▶ **Task to carry out**
Lines that include "model" make up the answer; copy all of them from the data below.

Saved entries
◆ ◆ ◆ ◆ ◆

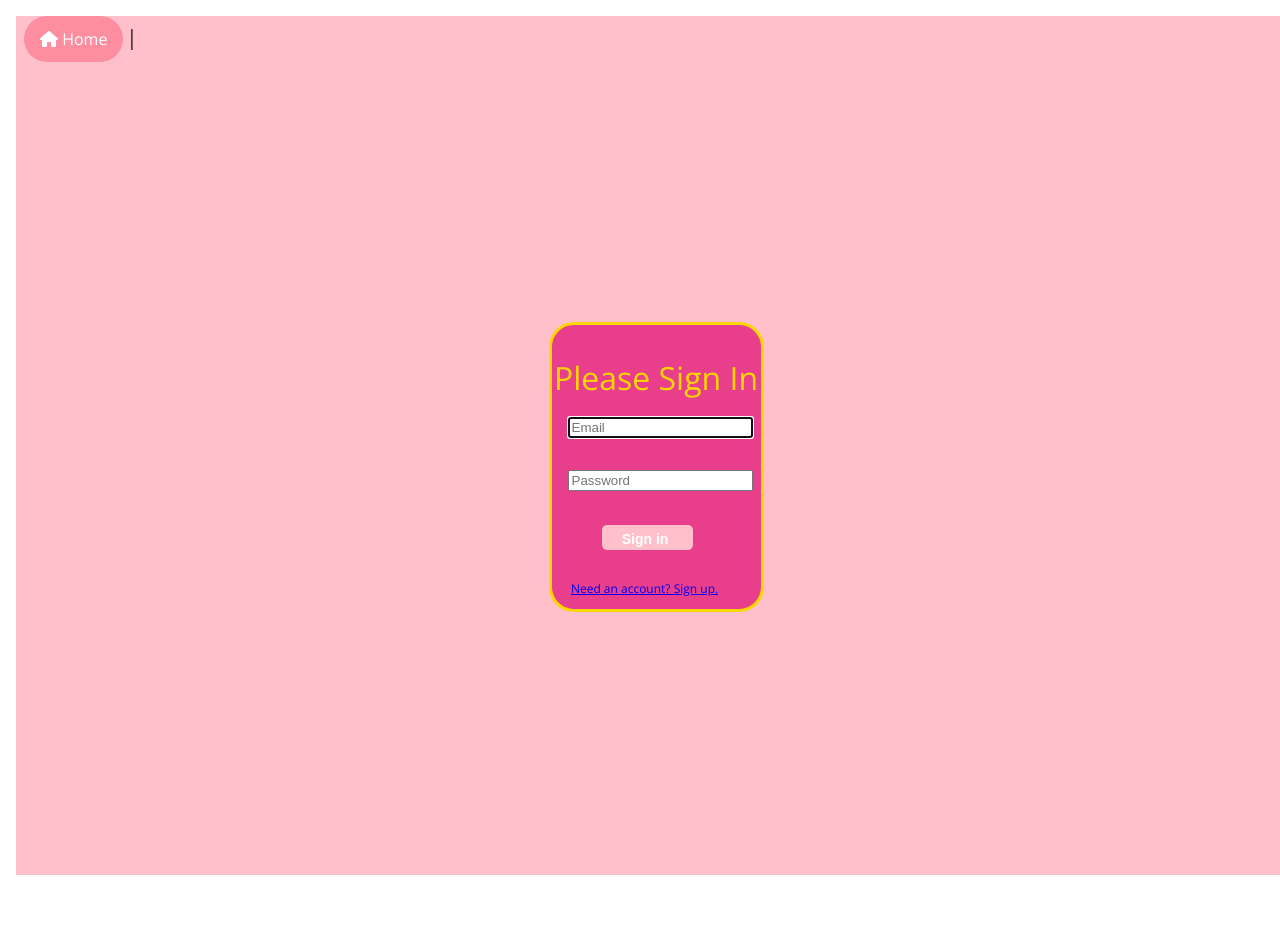
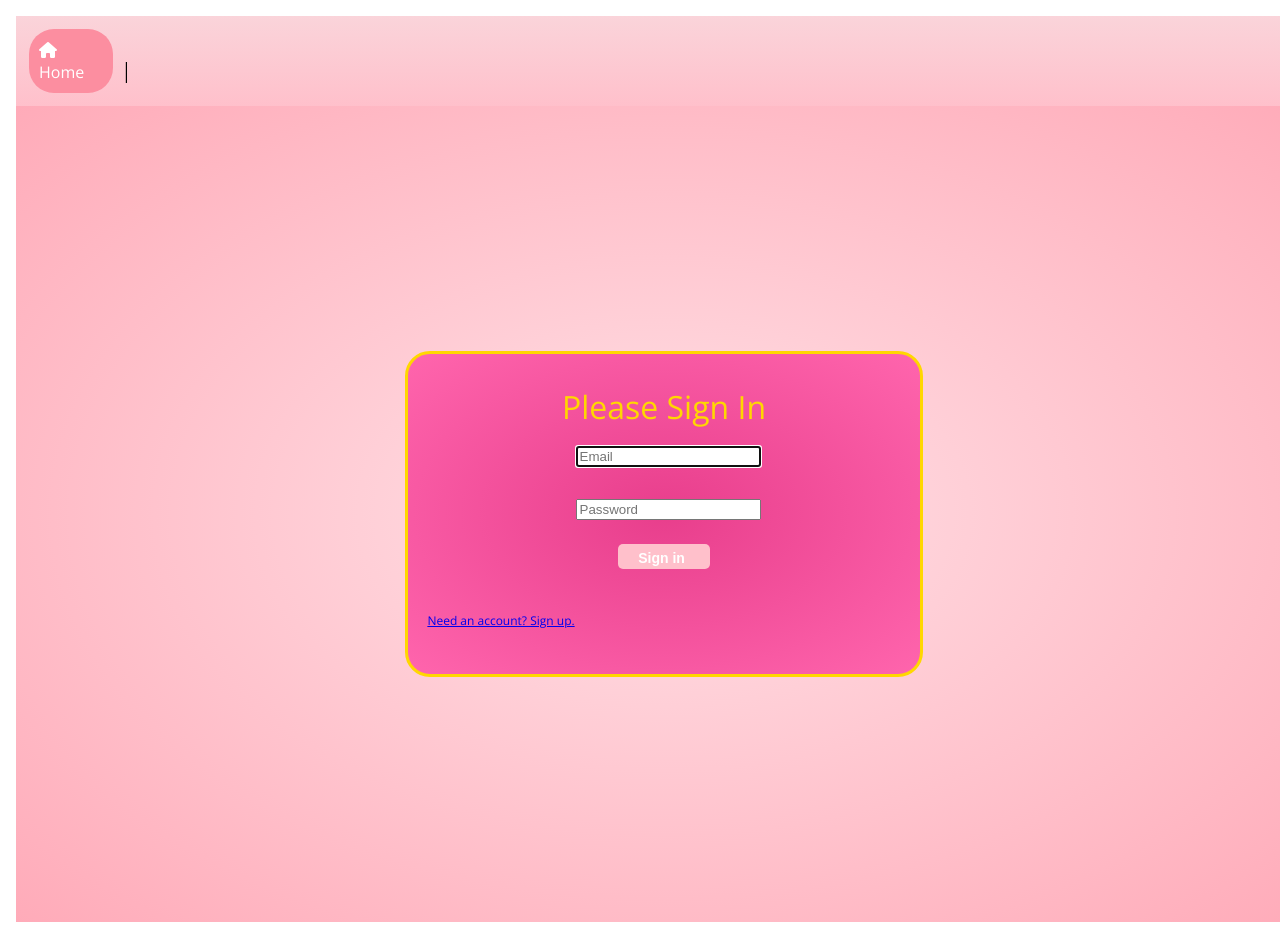
Before and after one commit to mioaTE/final-capstone, a Vue app in the folder vue/: page /login in a window 1280 px wide. Shown: the top 938 px of the page. Before the commit the page ends 891 px from the top, so only its background shows below. Built offline with nearby package versions, Linux system fonts and the light colour scheme; some icons are missing.

Commit message:
more CSS

```diff
--- a/vue/src/App.vue
+++ b/vue/src/App.vue
@@ -19,15 +19,26 @@ export default {
   </script>
 
 <style scoped>
+body{
+  margin: 0px;
+}
 #nav {
-  background-color: pink;
+  display: block;
+    width: 100vw;
+    height: auto;
+  background-image: linear-gradient(to top, pink,rgb(250, 212, 218)) ;
 }
 .btn{
+  display: inline-block;
+  width: 5%;
+  justify-content: center;
+  align-items: center;
   font-family:'Open Sans', sans-serif;
   background-color: rgb(252, 142, 160);
   border: none; /* Remove borders */
   color: white; /* White text */
-  padding: 12px 16px; /* Some padding */
+  padding: 10px; /* Some padding */
+  margin: 5px;
   font-size: 16px; /* Set a font size */
   cursor: pointer; /* Mouse pointer on hover */
   text-decoration: none;
@@ -41,6 +52,7 @@ export default {
   box-shadow: none;
 }
 #app{
-  width: 100%;
+height: 100%;
+width: 100%;
 }
 </style>
--- a/vue/src/views/Login.vue
+++ b/vue/src/views/Login.vue
@@ -66,7 +66,9 @@ export default {
 
 <style scoped>
 form {
-  background-color: #e83e8c;
+  width: 40%;
+  height: 40%;
+  background-image: radial-gradient(#e83e8c, #ff65ad) ;
   font-family: 'Open Sans', sans-serif;
   max-height: 400px;
   border-style: solid;
@@ -81,14 +83,16 @@ form {
 label {
   margin-right: 0.5rem;
 }
+
 #login {
   display: flex;
-  background-color: pink;
+  background-image: radial-gradient(rgb(255, 225, 230), rgb(255, 171, 185)) ;
   color: gold;
   justify-content: center;
   height: 100vh;
-  width: 100%;
+  width: 100vw;
   align-items: center;
+
 }
 h1 {
   font-size: 32px;
@@ -97,7 +101,7 @@ h1 {
   padding-top: 10px;
   margin-bottom: 10px;
 }
-p {
+#login > form > p {
   font-size: 12px;
   width: 150px;
   display: inline-block;
@@ -109,8 +113,9 @@ p {
   font-weight: 600;
   color: white;
   padding: 6px 25px 0px 20px;
-  margin: 10px 8px 20px 0px;
-  display: inline-block;
+  margin-left: auto;
+  margin-right: auto;
+  display: block;
   /* float: right; */
   text-decoration: none;
   /* width: 50px; height: 27px; */
@@ -123,7 +128,6 @@ p {
   box-shadow: 0 3px pink;
   transition: all 0.1s linear 0s;
   top: 0px;
-  position: relative;
   border: none;
   left: 24%;
 }
--- a/vue/src/views/Register.vue
+++ b/vue/src/views/Register.vue
@@ -12,8 +12,8 @@
         <input type="email" id="email" placeholder="Email" v-model="user.email" required autofocus />
         </div>
         <div class="form-input-group">
-          <label id="username">Name</label>
-          <input type="text" id="username" v-model="user.profileName" required autofocus />
+          <label id="username"><i class="icon-user"></i></label>
+          <input type="text" id="username" placeholder="User name" v-model="user.profileName" required autofocus />
           </div>
       <div class="form-input-group">
         <label id="icon" for="name"><i class="icon-shield"></i></label>
@@ -91,9 +91,14 @@ export default {
 
 
 form {
-  background-color: #e83e8c;
+  display: flex;
+  flex-direction: column;
+  justify-content: space-around;
+  align-items: center;
+    width: 40%;
+  height: 75%;
+  background-color: rgb(231, 104, 125);
   font-family:'Open Sans', sans-serif;
-  max-height: 400px;
   border-style: solid;
   border-color: gold;
   border-radius: 25px;
@@ -124,14 +129,14 @@ h1 {
 }
 p {
   font-size: 12px;
-  width: 150px;
+  width: auto;
   display: inline-block;
-  margin-left: 18px;
   text-align: center;
 }
 .button {
   font-size: 12px;
   font-weight: 600;
+  width: 30%;
   color: white;
   padding: 6px 25px 6px 20px;
   margin: 10px 8px 20px 8px;
```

◆ ◆ ◆ ◆ ◆

▶ **Exercise solution**
         <input type="email" id="email" placeholder="Email" v-model="user.email" required autofocus />
-          <input type="text" id="username" v-model="user.profileName" required autofocus />
+          <input type="text" id="username" placeholder="User name" v-model="user.profileName" required autofocus />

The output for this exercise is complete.